-- Exercise --
Filter the listing and keep only the lines with the word "package".

-- Material for the task --
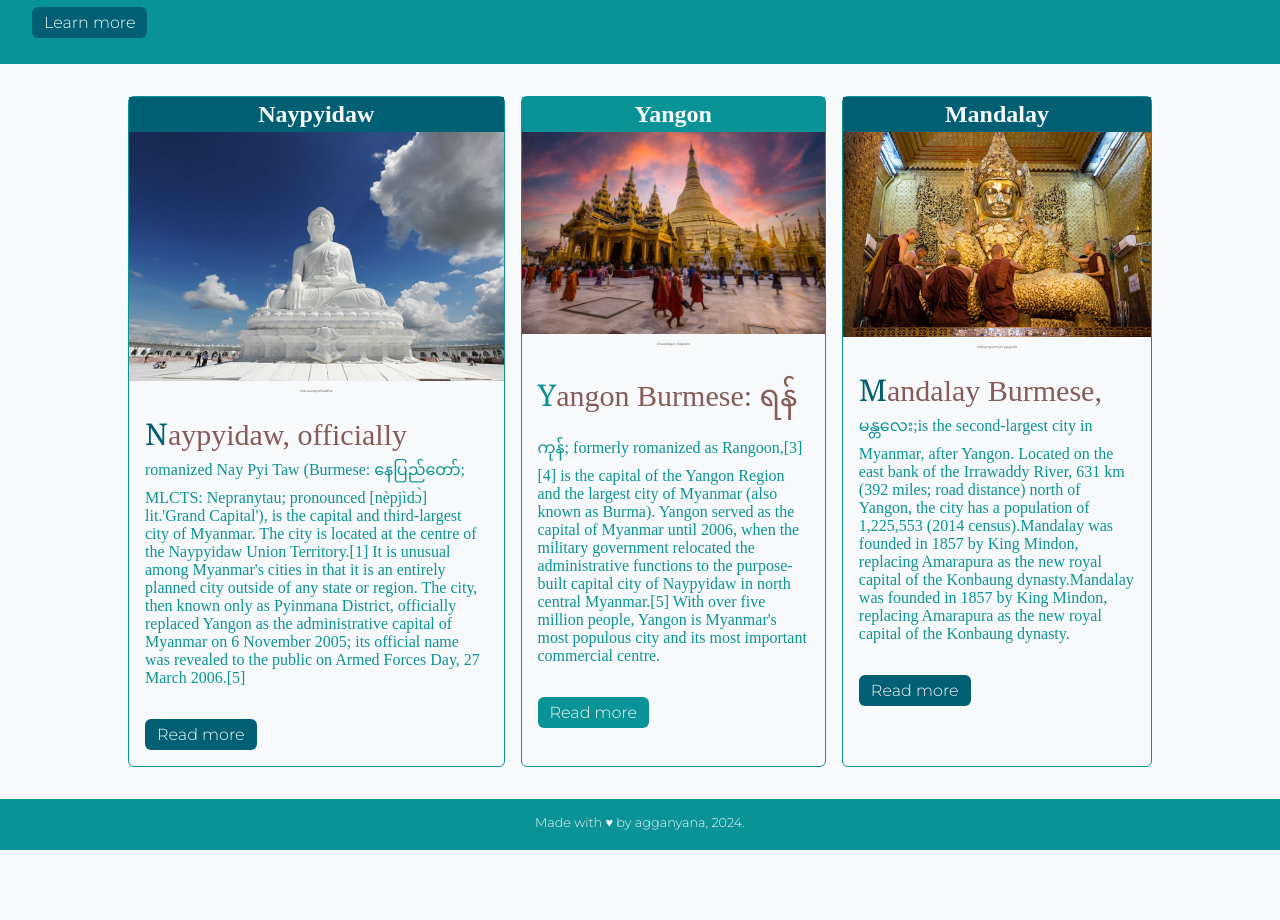
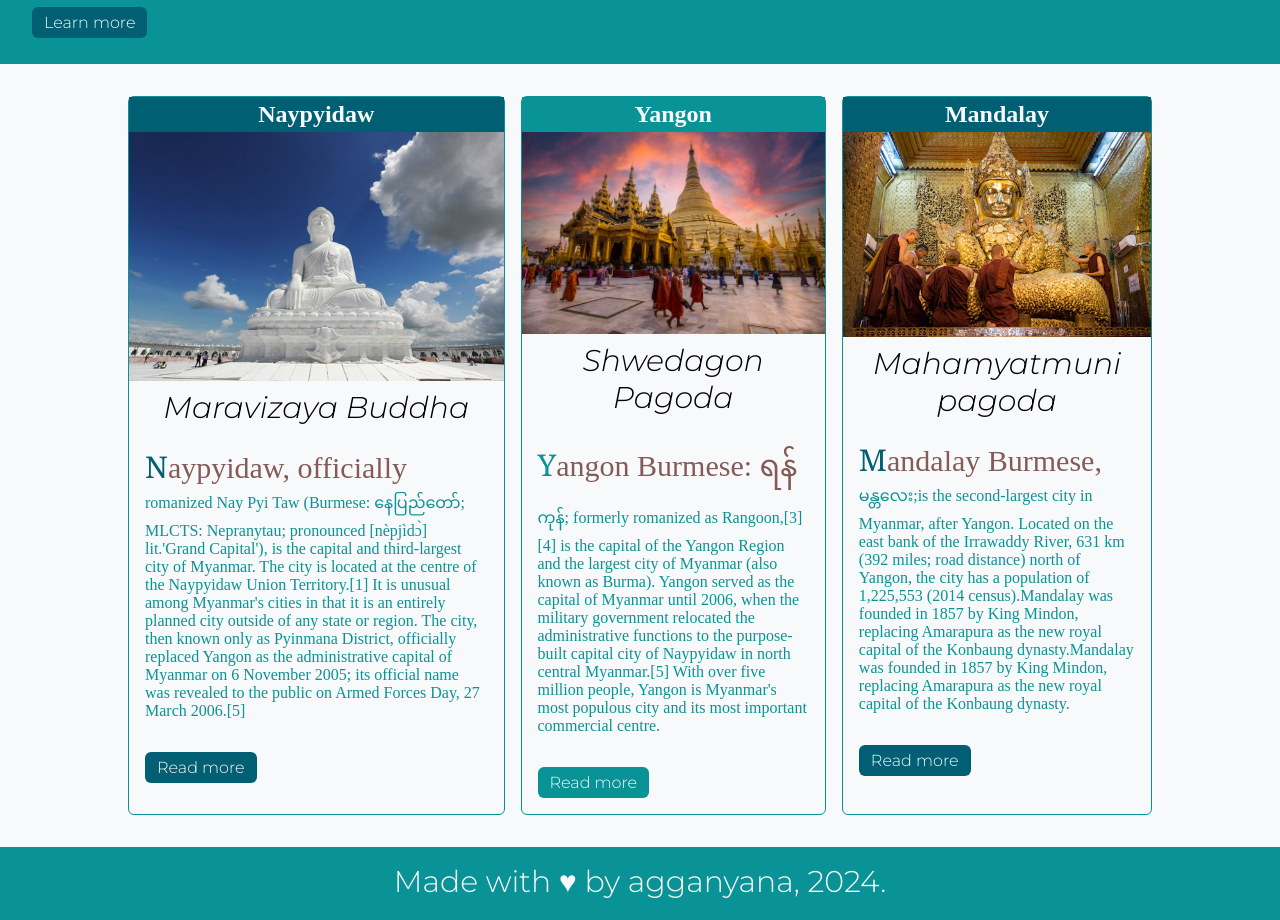
Before and after one commit to Min-Ya-Nant/episode-1, a plain HTML site: page index.html in a window 1280 px wide. Shown: the part 126-1046 px from the top of the page. Before the commit the page ends 976 px from the top, so only its background shows below. Drawn offline with Linux system fonts and the light colour scheme.

Commit message:
new file

```diff
--- a/assets/css/style.css
+++ b/assets/css/style.css
@@ -117,7 +117,7 @@ section.card {
 
 .card figcaption {
     text-align: center;
-    font-size: .2rem;
+    font-size: 30px;
     font-style: italic;
     padding: .25rem;
     --primary-color: var(--secondary-color);
@@ -137,7 +137,7 @@ footer {
     background-color: var(--secondary-color);
     color: var(--neutral-lt-color);
     text-align: center;
-    font-size: .8rem;
+    font-size: 30px;
     padding: 1rem 0 .25rem;
     margin-top: auto;
 }
```
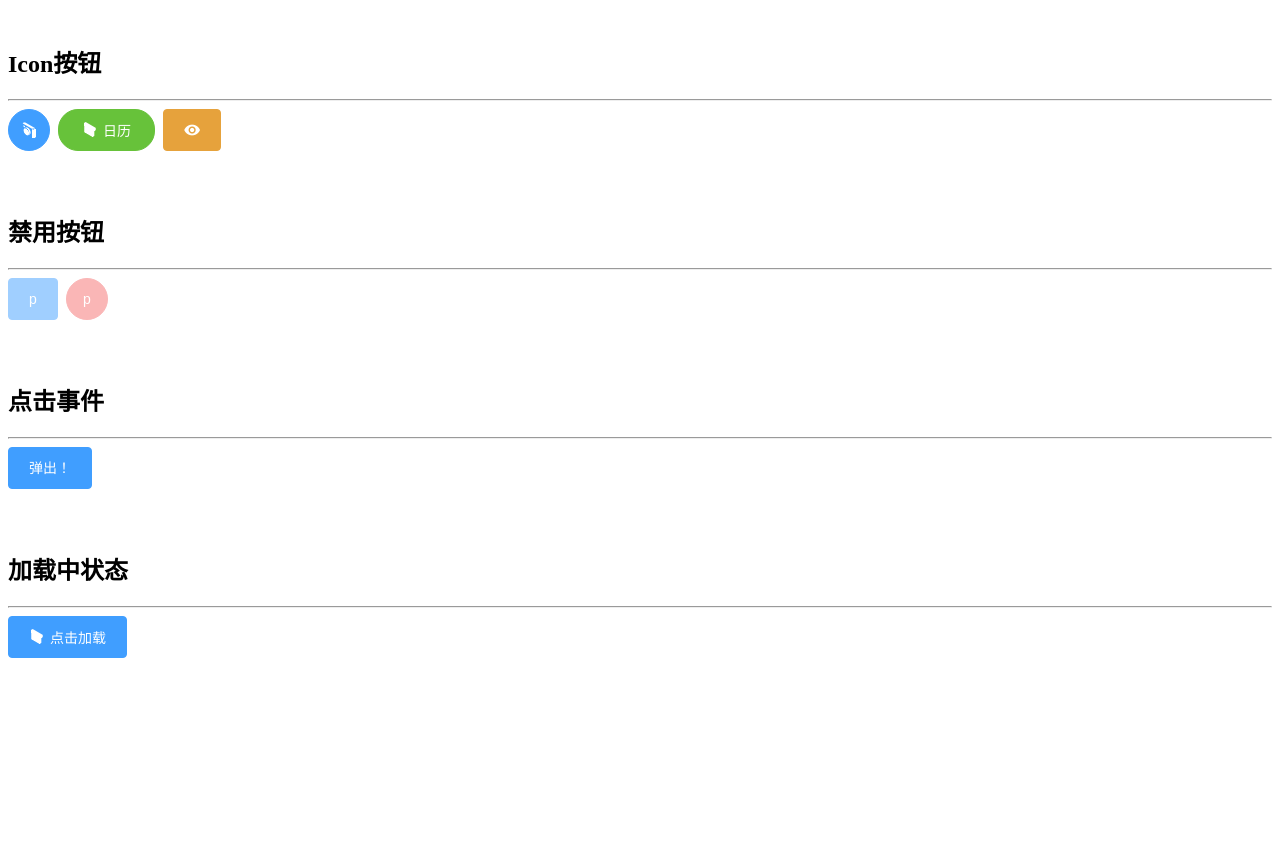
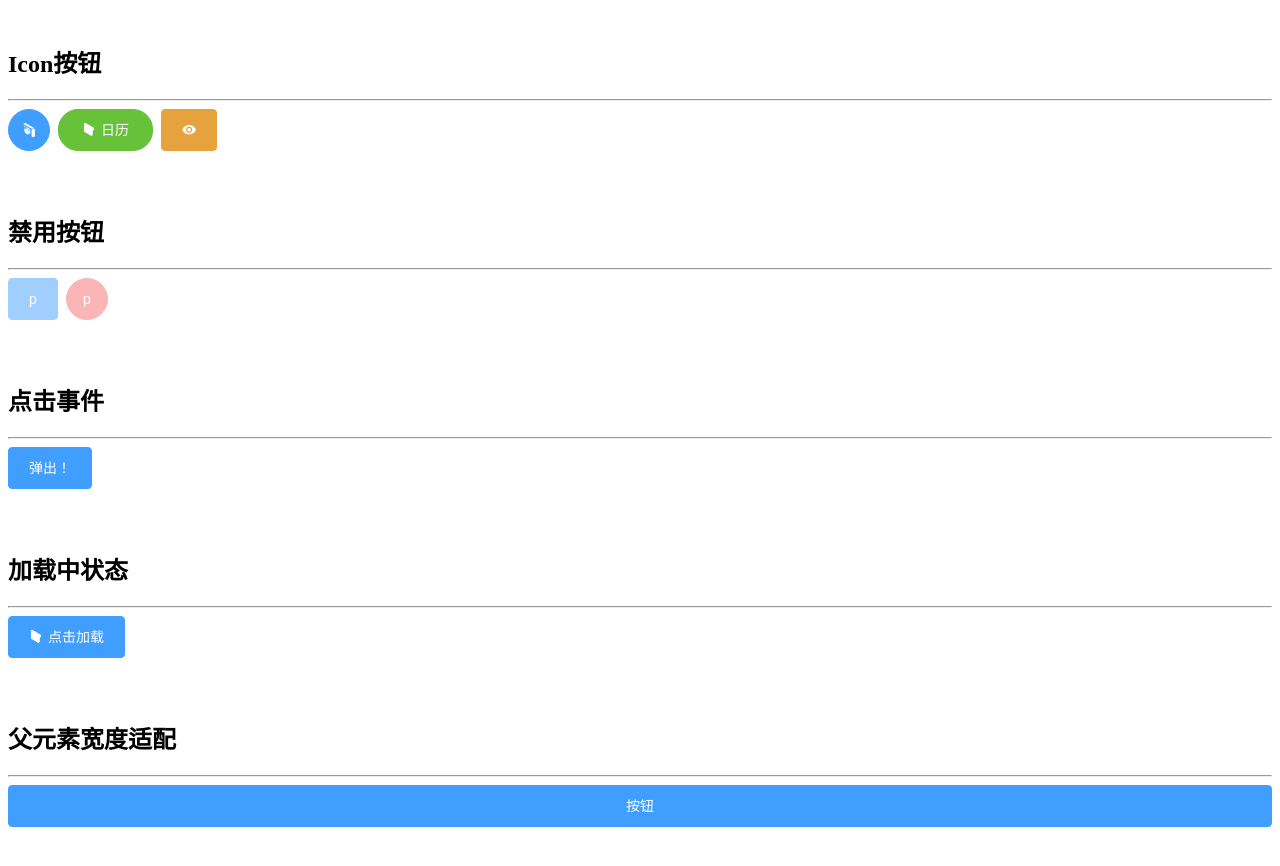
Before and after one commit to guapi233/antDesign-fake, a Vue app: page /button in a window 1280 px wide. Shown: the part 820-1686 px from the top of the page. Before the commit the page ends 1540 px from the top, so only its background shows below. Built offline with nearby package versions, Linux system fonts and the light colour scheme.

Commit message:
updated:Button组件父元素宽度适配支持

```diff
--- a/components/Button.vue
+++ b/components/Button.vue
@@ -7,6 +7,7 @@
     'is-circle': circle,
     'is-disabled': disabled
   }]"
+    :style="fullWidth"
     :disabled="disabled"
     @click="handleClick"
   >
@@ -62,11 +63,21 @@ export default {
       type: Boolean,
       default: false,
     },
+    // 适配父元素宽度
+    block: {
+      type: Boolean,
+      default: false,
+    },
   },
   methods: {
     // 点击事件中转
     handleClick(event) {
       this.$emit("click", event);
+    },
+  },
+  computed: {
+    fullWidth() {
+      return this.block ? { width: "100%" } : {};
     },
   },
 };
--- a/components/fonts/iconfont.css
+++ b/components/fonts/iconfont.css
@@ -17,7 +17,7 @@
 
 [class*="icon-"] {
   font-family: "iconfont" !important;
-  font-size: 16px;
+  font-size: 14px;
   font-style: normal;
   -webkit-font-smoothing: antialiased;
   -moz-osx-font-smoothing: grayscale;
--- a/examples/test/Button.vue
+++ b/examples/test/Button.vue
@@ -54,6 +54,10 @@
     <blockarea title="加载中状态">
       <c-button type="primary" @click="loading=!loading" :loading="loading" icon="calendar">点击加载</c-button>
     </blockarea>
+
+    <blockarea title="父元素宽度适配">
+      <c-button type="primary" block>按钮</c-button>
+    </blockarea>
   </div>
 </template>
 
```
Also changed, not shown: 1 other file (tests, documents, lock files or other folders).
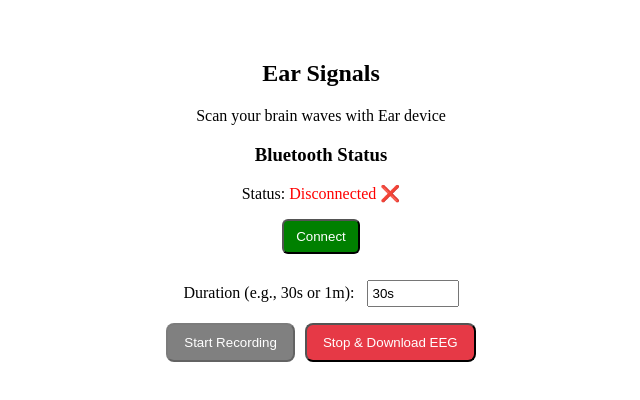
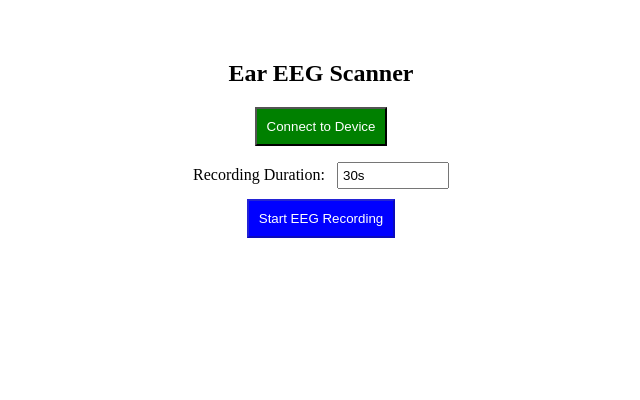
Before and after one commit to xsumaiya00/web-client-with-impedance, a React (Vite) app: page /scan in a window 1280 px wide. Shown: the top 400 px of the page, without its empty margins (319-959 px from the left). Built offline with nearby package versions, Linux system fonts and the light colour scheme.

Commit message:
Connect to real device UUIDs for live impedance via WebBluetooth

```diff
--- a/src/pages/EarScan.tsx
+++ b/src/pages/EarScan.tsx
@@ -1,119 +1,111 @@
-import React, { useEffect, useState } from "react";
+import React, { useState } from "react";
 
 const EarScan: React.FC = () => {
+  const [connected, setConnected] = useState(false);
   const [impedance, setImpedance] = useState<number | null>(null);
-  const [connected, setConnected] = useState(false);
   const [recording, setRecording] = useState(false);
-  const [isReady, setIsReady] = useState(false);
   const [duration, setDuration] = useState("30s");
+  const [eegData, setEegData] = useState<string[][]>([]);
 
-  const BACKEND_BASE_URL = "https://impedance-backend.onrender.com";
+  let eegListener: ((event: Event) => void) | null = null;
 
-  useEffect(() => {
-    if (impedance !== null && impedance < 200) {
-      setIsReady(true);
-    } else {
-      setIsReady(false);
-    }
-  }, [impedance]);
+  const SERVICE_UUID = '0000180f-0000-1000-8000-00805f9b34fb';
+const CHARACTERISTIC_UUID = '00002a19-0000-1000-8000-00805f9b34fb';
 
 const connectToDevice = async () => {
   try {
     const device = await navigator.bluetooth.requestDevice({
       filters: [{ namePrefix: "IGEB" }],
-        optionalServices: ["battery_service"]
+      optionalServices: [SERVICE_UUID],
     });
 
     const server = await device.gatt?.connect();
+    const service = await server?.getPrimaryService(SERVICE_UUID);
+    const impedanceChar = await service?.getCharacteristic(CHARACTERISTIC_UUID);
+
+    if (!impedanceChar) {
+      alert("Could not find impedance characteristic.");
+      return;
+    }
+
+    await impedanceChar.startNotifications();
+    impedanceChar.addEventListener("characteristicvaluechanged", (event: any) => {
+      const value = event.target.value.getUint8(0); // Adjust based on actual byte structure
+      setImpedance(value);
+    });
+
     setConnected(true);
-      startImpedanceStream();
-    } catch (err) {
-      console.error("Connection failed:", err);
+  } catch (error) {
+    alert("Connection failed: " + error);
   }
 };
 
-  const startImpedanceStream = () => {
-    const source = new EventSource(`${BACKEND_BASE_URL}/stream-impedance`);
-    source.onmessage = (event) => {
-      try {
-        const parsed = JSON.parse(event.data);
-        const value = parsed.impedance?.value || parsed.impedance;
-        if (typeof value === "number") {
-          setImpedance(value);
-        }
-      } catch (err) {
-        console.error("Invalid impedance data:", err);
-      }
-    };
 
-    source.onerror = (err) => {
-      console.error("Impedance stream error:", err);
-      source.close();
-    };
+  const parseDuration = (str: string) => {
+    if (str.endsWith("s")) return parseInt(str) * 1000;
+    if (str.endsWith("m")) return parseInt(str) * 60 * 1000;
+    return 30000;
   };
 
   const startRecording = async () => {
-    if (!isReady) return;
     setRecording(true);
+    setEegData([]);
 
-    try {
-      const res = await fetch(`${BACKEND_BASE_URL}/start-eeg-stream`);
-      const data = await res.json();
-      console.log("🎬 EEG Recording:", data);
-      alert(data.status || "Recording started");
-    } catch (err) {
-      console.error("Failed to start EEG stream:", err);
-      alert("Failed to start EEG stream");
+    const device = await navigator.bluetooth.requestDevice({
+      filters: [{ namePrefix: "IGEB" }],
+      optionalServices: ["device_information"],
+    });
+
+    const server = await device.gatt?.connect();
+    const service = await server?.getPrimaryService("device_information");
+    const eegChar = await service?.getCharacteristic("manufacturer_name_string");
+
+    if (!eegChar) {
+      alert("EEG characteristic not found.");
+      return;
     }
+
+    await eegChar.startNotifications();
+    eegListener = (event: any) => {
+      const value = event.target.value.getUint8(0); // Simulated EEG value
+      const timestamp = new Date().toISOString();
+      setEegData((prev) => [...prev, [timestamp, value.toString()]]);
     };
 
-  const stopAndSaveEEG = async () => {
-    try {
-      const response = await fetch(`${BACKEND_BASE_URL}/stop-and-save-eeg`);
-      if (!response.ok) throw new Error("Request failed");
+    eegChar.addEventListener("characteristicvaluechanged", eegListener);
 
-      const blob = await response.blob();
-      const url = window.URL.createObjectURL(blob);
+    setTimeout(() => stopAndSaveEEG(eegChar), parseDuration(duration));
+  };
 
-      const link = document.createElement("a");
-      link.href = url;
-      link.download = "eeg_data.csv";
-      document.body.appendChild(link);
-      link.click();
-      link.remove();
-      window.URL.revokeObjectURL(url);
+  const stopAndSaveEEG = async (eegChar: BluetoothRemoteGATTCharacteristic | null) => {
+    setRecording(false);
+    if (!eegData.length) return;
 
-      setRecording(false);
-    } catch (err) {
-      console.error("Download failed:", err);
-      alert("Failed to download EEG data");
+    if (eegChar && eegListener) {
+      eegChar.removeEventListener("characteristicvaluechanged", eegListener);
     }
+
+    const header = ["Timestamp", "EEG Value"];
+    const rows = [header, ...eegData];
+    const csv = rows.map((r) => r.join(",")).join("\n");
+
+    const blob = new Blob([csv], { type: "text/csv" });
+    const url = URL.createObjectURL(blob);
+    const a = document.createElement("a");
+    a.href = url;
+    a.download = "eeg_data.csv";
+    a.click();
+    URL.revokeObjectURL(url);
   };
 
   return (
-    <div className="earscan" style={{ padding: "2rem", textAlign: "center" }}>
-      <h2>Ear Signals</h2>
-      <p>Scan your brain waves with Ear device</p>
-
-      <h3>Bluetooth Status</h3>
-      <p>
-        Status:{" "}
-        <span style={{ color: connected ? "green" : "red" }}>
-          {connected ? "Connected ✅" : "Disconnected ❌"}
-        </span>
-      </p>
-
+    <div style={{ padding: "2rem", textAlign: "center" }}>
+      <h2>Ear EEG Scanner</h2>
       <button
         onClick={connectToDevice}
-        style={{
-          backgroundColor: "green",
-          color: "white",
-          padding: "8px 12px",
-          borderRadius: "6px",
-          marginBottom: "10px"
-        }}
+        style={{ background: "green", color: "white", padding: "10px" }}
       >
-        {connected ? "Reconnect" : "Connect"}
+        {connected ? "Reconnect" : "Connect to Device"}
       </button>
 
       {impedance !== null && (
@@ -123,40 +115,26 @@ const EarScan: React.FC = () => {
       )}
 
       <div style={{ marginTop: "1rem" }}>
-        <label>Duration (e.g., 30s or 1m): </label>
+        <label>Recording Duration: </label>
         <input
           value={duration}
           onChange={(e) => setDuration(e.target.value)}
-          style={{ padding: "4px", width: "80px", marginLeft: "8px" }}
+          placeholder="30s or 1m"
+          style={{ padding: "4px", width: "100px", marginLeft: "8px" }}
         />
       </div>
 
       <button
         onClick={startRecording}
-        disabled={!isReady}
+        disabled={!connected || (impedance !== null && impedance > 200)}
         style={{
-          marginTop: "1rem",
-          backgroundColor: isReady ? "blue" : "gray",
+          backgroundColor: "blue",
           color: "white",
-          padding: "10px 16px",
-          borderRadius: "8px"
+          marginTop: "10px",
+          padding: "10px",
         }}
       >
-        Start Recording
-      </button>
-
-      <button
-        onClick={stopAndSaveEEG}
-        style={{
-          marginTop: "1rem",
-          marginLeft: "10px",
-          backgroundColor: "#e63946",
-          color: "white",
-          padding: "10px 16px",
-          borderRadius: "8px"
-        }}
-      >
-        Stop & Download EEG
+        Start EEG Recording
       </button>
     </div>
   );
```
Lines whose indentation alone changed are shown as unchanged.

-- Problem solution --
Before and after one commit to guapi233/antDesign-fake, a Vue app: page /button in a window 1280 px wide. Shown: the part 820-1686 px from the top of the page. Before the commit the page ends 1540 px from the top, so only its background shows below. Built offline with nearby package versions, Linux system fonts and the light colour scheme.
Before and after one commit to xsumaiya00/web-client-with-impedance, a React (Vite) app: page /scan in a window 1280 px wide. Shown: the top 400 px of the page, without its empty margins (319-959 px from the left). Built offline with nearby package versions, Linux system fonts and the light colour scheme.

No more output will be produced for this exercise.